Comedian Bovi Ugbomah follows in the record setting footsteps of senior colleague AY Makun by taking his goodwill and endorsement deal credibility and transferring these bonafides to the big screen, a medium that rewards just as likely as it punishes.
Having cut his teeth on the small screen with the sitcom Extended Family, which he starred in, co-wrote and produced, Bovi attempts these duties all over again, this time on film.
The city of Lagos is replete with stories of couples who overreach in their dash to climb the social ladder. This hunger to hit it big at all costs has been responsible for many unlikely pairings of couples united only in their quest to take advantage of the other and quiet resolve to stay together until they find somebody worthier.
It’s Her Day as produced by Bovi is a contemporary romantic comedy that sends up popular culture in ways that are familiar and relatable but zingy enough to produce genuine laughs. It is the story of Victor (Bovi) who is suffering from the twin demons of inferiority complex and I-just-got-back syndrome. To massage his ego and improve his self-esteem issues, he proposes to a silver spoon terror(Ini Dima-Okojie) whose outsize tastes far exceed his pay grade. Victor promises to foot the bill, right down to the littlest glass of overpriced drinking water even when he and his bride to be share zero chemistry.
Victor’s fiancée hails from one of those old money families with matriarchs who look and speak like Shaffy Bello. They boast of last names like Hernandez, gaze upon their soon to be in-law and his friend with unshrouded disdain and claim to be so steeped in wealth, they can get away with anything.
But along the generations, most of that famed wealth must have failed to trickle down. Or how else do you explain the family’s eagerness to stick an obviously overwhelmed Victor with every single expense of the huge society wedding they have all planned out?
In reality, no matter how wealthy the families involved claim to be, weddings are usually a cooperative affair between both families. But don’t spend your time scrutinizing this particular plot detail as It’s Her Day really doesn’t need to make all the sense in the world to achieve its comic intentions. Comic gold is mined from the relationships and interactions between Victor’s family and his potential in-laws.
Despite the conspicuous presence of Diamond Bank, It’s Her Day looks and feels like a low budget effort. The production design is basic at best and downright tacky on the rare occasion. Sound issues keep coming up and the screenplay (by Bovi) tends to be hit and miss. The camera work is cloying on occasion and the characters tend to appear clustered in.
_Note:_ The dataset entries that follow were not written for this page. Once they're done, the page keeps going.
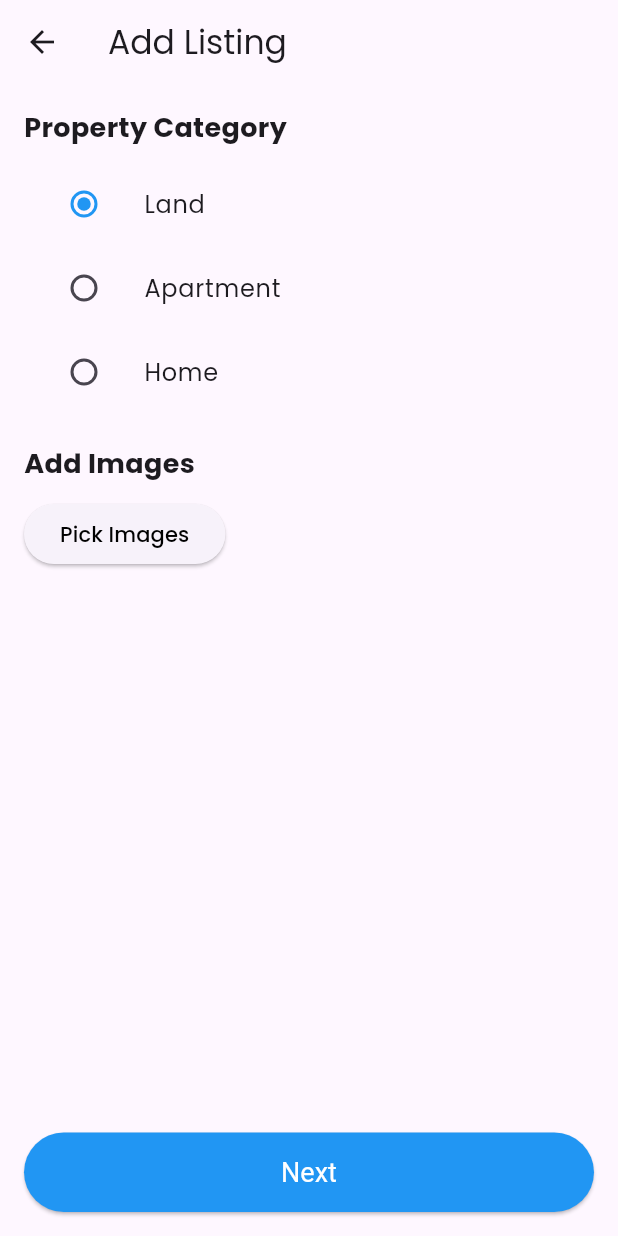
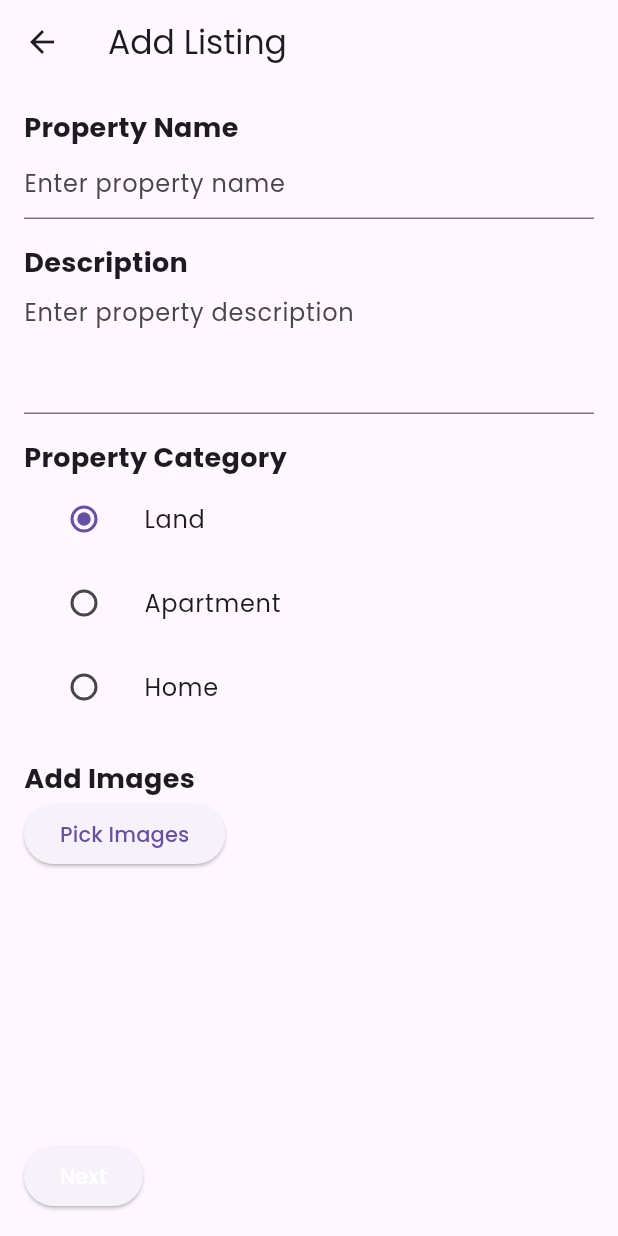
Before and after one commit to Harindu-Karunathilake/Easy-Idama, a Flutter app: the AddListingPage screen opened directly, on a phone screen of 412 x 824 dp. Run offline on Flutter 3.47's test engine with Material 3 defaults, Android fonts, the phone set to English and light mode, and no system bars; our stand-ins replace cloud_firestore, file_picker, firebase_auth, firebase_core, firebase_storage, flutter_secure_storage and 3 more; accounts and stored records are empty.

Commit message:
add listing backend

```diff
--- a/lib/pages/add_listing.dart
+++ b/lib/pages/add_listing.dart
@@ -1,8 +1,9 @@
 import 'dart:io';
 import 'package:flutter/material.dart';
 import 'package:firebase_storage/firebase_storage.dart';
-import 'package:image_picker/image_picker.dart'; // For image picking
-import 'add_listing_2.dart'; // Import the next page
+import 'package:cloud_firestore/cloud_firestore.dart';
+import 'package:image_picker/image_picker.dart';
+import 'add_listing_2.dart';
 
 class AddListingPage extends StatefulWidget {
   const AddListingPage({super.key});
@@ -12,59 +13,66 @@ class AddListingPage extends StatefulWidget {
 }
 
 class _AddListingPageState extends State<AddListingPage> {
-  String? _selectedCategory = 'Land'; // Default category
-  List<XFile>? _imageFiles = []; // List to hold selected images
+  final _formKey = GlobalKey<FormState>();
+  String? _selectedCategory = 'Land';
+  List<XFile>? _imageFiles = [];
+  final ImagePicker _picker = ImagePicker();
+  final FirebaseFirestore _firestore = FirebaseFirestore.instance;
+  final TextEditingController _nameController = TextEditingController();
+  final TextEditingController _descriptionController = TextEditingController();
 
-  final ImagePicker _picker = ImagePicker(); // Image picker instance
-
-  // Function to pick images
   Future<void> _pickImages() async {
     final List<XFile>? pickedFiles = await _picker.pickMultiImage();
+    if (pickedFiles != null) {
       setState(() {
-      if (pickedFiles != null) {
-        _imageFiles = pickedFiles; // Update the list with selected images
+        _imageFiles = pickedFiles;
+      });
     }
+  }
+
+  Future<String> _uploadImageToFirebase(XFile image) async {
+    try {
+      String fileName = DateTime.now().millisecondsSinceEpoch.toString();
+      Reference storageRef = FirebaseStorage.instance.ref().child('listings/$fileName');
+      UploadTask uploadTask = storageRef.putFile(File(image.path));
+      TaskSnapshot snapshot = await uploadTask;
+      return await snapshot.ref.getDownloadURL();
+    } catch (e) {
+      print("Error uploading image: $e");
+      return "";
+    }
+  }
+
+  Future<void> _uploadAllImages() async {
+    if (_imageFiles == null || _imageFiles!.isEmpty) return;
+    List<String> imageUrls = [];
+    for (XFile image in _imageFiles!) {
+      String url = await _uploadImageToFirebase(image);
+      if (url.isNotEmpty) {
+        imageUrls.add(url);
+      }
+    }
+    await _firestore.collection("Listings").add({
+      "name": _nameController.text,
+      "description": _descriptionController.text,
+      "category": _selectedCategory,
+      "imageUrls": imageUrls,
+      "createdAt": Timestamp.now()
     });
   }
 
-  // Function to upload image to Firebase Storage
-  Future<void> _uploadImageToFirebase(XFile image) async {
-    try {
-      // Get a unique file name
-      String fileName = DateTime.now().millisecondsSinceEpoch.toString();
-
-      // Create a reference to Firebase Storage
-      Reference storageRef = FirebaseStorage.instance.ref().child('images/$fileName');
-
-      // Upload the file
-      File imageFile = File(image.path); // Convert XFile to File
-      await storageRef.putFile(imageFile);
-
-      // Get the download URL after uploading
-      String downloadUrl = await storageRef.getDownloadURL();
-      print("Image uploaded: $downloadUrl");
-    } catch (e) {
-      print("Error uploading image: $e");
-    }
-  }
-
-  // Function to upload all selected images
-  Future<void> _uploadAllImages() async {
-    if (_imageFiles != null && _imageFiles!.isNotEmpty) {
-      for (XFile image in _imageFiles!) {
-        await _uploadImageToFirebase(image);
-      }
-    }
-  }
-
-  // Function to handle navigation
-  void _handleNextButton() {
-    // Navigate to the next page without validation
-    print("Navigating to the next screen...");
+  void _handleNextButton() async {
+    if (_formKey.currentState!.validate() && _imageFiles!.isNotEmpty) {
+      await _uploadAllImages();
       Navigator.push(
         context,
         MaterialPageRoute(builder: (context) => const AddListing2()),
       );
+    } else {
+      ScaffoldMessenger.of(context).showSnackBar(
+        const SnackBar(content: Text("Please complete all fields before proceeding.")),
+      );
+    }
   }
 
   @override
@@ -73,14 +81,27 @@ class _AddListingPageState extends State<AddListingPage> {
       appBar: AppBar(title: const Text('Add Listing')),
       body: Padding(
         padding: const EdgeInsets.all(16.0),
+        child: Form(
+          key: _formKey,
           child: Column(
             crossAxisAlignment: CrossAxisAlignment.start,
             children: [
-            const Text(
-              'Property Category',
-              style: TextStyle(fontSize: 18, fontWeight: FontWeight.bold),
+              const Text('Property Name', style: TextStyle(fontSize: 18, fontWeight: FontWeight.bold)),
+              TextFormField(
+                controller: _nameController,
+                decoration: const InputDecoration(hintText: 'Enter property name'),
+                validator: (value) => value!.isEmpty ? 'Please enter a property name' : null,
               ),
-            const SizedBox(height: 10),
+              const SizedBox(height: 16),
+              const Text('Description', style: TextStyle(fontSize: 18, fontWeight: FontWeight.bold)),
+              TextFormField(
+                controller: _descriptionController,
+                decoration: const InputDecoration(hintText: 'Enter property description'),
+                validator: (value) => value!.isEmpty ? 'Please enter a description' : null,
+                maxLines: 3,
+              ),
+              const SizedBox(height: 16),
+              const Text('Property Category', style: TextStyle(fontSize: 18, fontWeight: FontWeight.bold)),
               ListTile(
                 title: const Text('Land'),
                 leading: Radio<String>(
@@ -91,7 +112,6 @@ class _AddListingPageState extends State<AddListingPage> {
                       _selectedCategory = value;
                     });
                   },
-                activeColor: Colors.blue,
                 ),
               ),
               ListTile(
@@ -104,7 +124,6 @@ class _AddListingPageState extends State<AddListingPage> {
                       _selectedCategory = value;
                     });
                   },
-                activeColor: Colors.blue,
                 ),
               ),
               ListTile(
@@ -117,53 +136,30 @@ class _AddListingPageState extends State<AddListingPage> {
                       _selectedCategory = value;
                     });
                   },
-                activeColor: Colors.blue,
                 ),
               ),
               const SizedBox(height: 20),
-            const Text(
-              'Add Images',
-              style: TextStyle(fontSize: 18, fontWeight: FontWeight.bold),
-            ),
-            const SizedBox(height: 10),
+              const Text('Add Images', style: TextStyle(fontSize: 18, fontWeight: FontWeight.bold)),
               ElevatedButton(
                 onPressed: _pickImages,
-              child: const Text(
-                'Pick Images',
-                style: TextStyle(color: Colors.black),
+                child: const Text('Pick Images'),
               ),
-            ),
-            const SizedBox(height: 10),
               if (_imageFiles != null && _imageFiles!.isNotEmpty)
-              Column(
-                children: _imageFiles!
-                    .map((image) => Padding(
+                Wrap(
+                  children: _imageFiles!.map((image) {
+                    return Padding(
                       padding: const EdgeInsets.all(8.0),
-                          child: Image.file(
-                            File(image.path),
-                            width: 100,
-                            height: 100,
-                          ),
-                        ))
-                    .toList(),
+                      child: Image.file(File(image.path), width: 150, height: 150),
+                    );
+                  }).toList(),
                 ),
               const Spacer(),
-            SizedBox(
-              width: double.infinity,
-              child: ElevatedButton(
-                onPressed: _handleNextButton, // Use the handle function for navigation
-                style: ElevatedButton.styleFrom(
-                  backgroundColor: Colors.blue,
-                  padding: const EdgeInsets.symmetric(vertical: 16),
-                  textStyle: const TextStyle(fontSize: 18),
-                ),
-                child: const Text(
-                  'Next',
-                  style: TextStyle(color: Colors.white),
-                ),
-              ),
+              ElevatedButton(
+                onPressed: _handleNextButton,
+                child: const Text('Next', style: TextStyle(color: Colors.white)),
               ),
             ],
+          ),
         ),
       ),
     );
```
Also changed, not shown: lib/pages/add_listing_3.dart (+52 -26 lines). Lines whose indentation alone changed are shown as unchanged.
But Bovi’s ace is the hiring of famed director, Mildred Okwo who oversees the casting process. It’s Her Day works mostly because of the terrific cast. One could wail about Shaffy Bello being cast in another soignee matriarch role but if she does it so well, why complain?
Bovi as the leading man carries the film with a certain level of confidence and charm that even AY could not muster for his record setting 30 Days in Atlanta. Bovi has been an A-list star for at least half a decade now but with his scruffy hair and awkward gait, he still wears the aura of the boy next door. This works in his film’s favour as he is utterly believable as the local kid made good who wants to marry up to make a statement.
Victor’s chemistry with his ride or die friends led by funny man Greg Ojefua is one of the subtle beauties of the film and the casting team deserves props for pulling the gang together. The Hernandez clan are also well cast.
Dima-Okojie nails the spoilt rich brat without the annoying overbite of Beverly Naya. Her sisters led by sometime singer and occasional photographer Toni Tones are surprisingly good and their wicked bickering among themselves feel comfortable and not forced.
Omoni Oboli as an old flame of Victor’s does an okay job with the troublesome sub plot she is assigned. Not all the actors excel though. Najita Dede is miscast as Victor’s dominating aunt and finds herself overwhelmed with the demands of the role.
The laughs do not come fast and hard; maybe a chuckle here and there but the cast and crew, directed by Aniedi Anwah, acquit themselves quite credibly. A bigger budget may have guaranteed a neater film but at the scale Bovi and crew are working on, they do okay.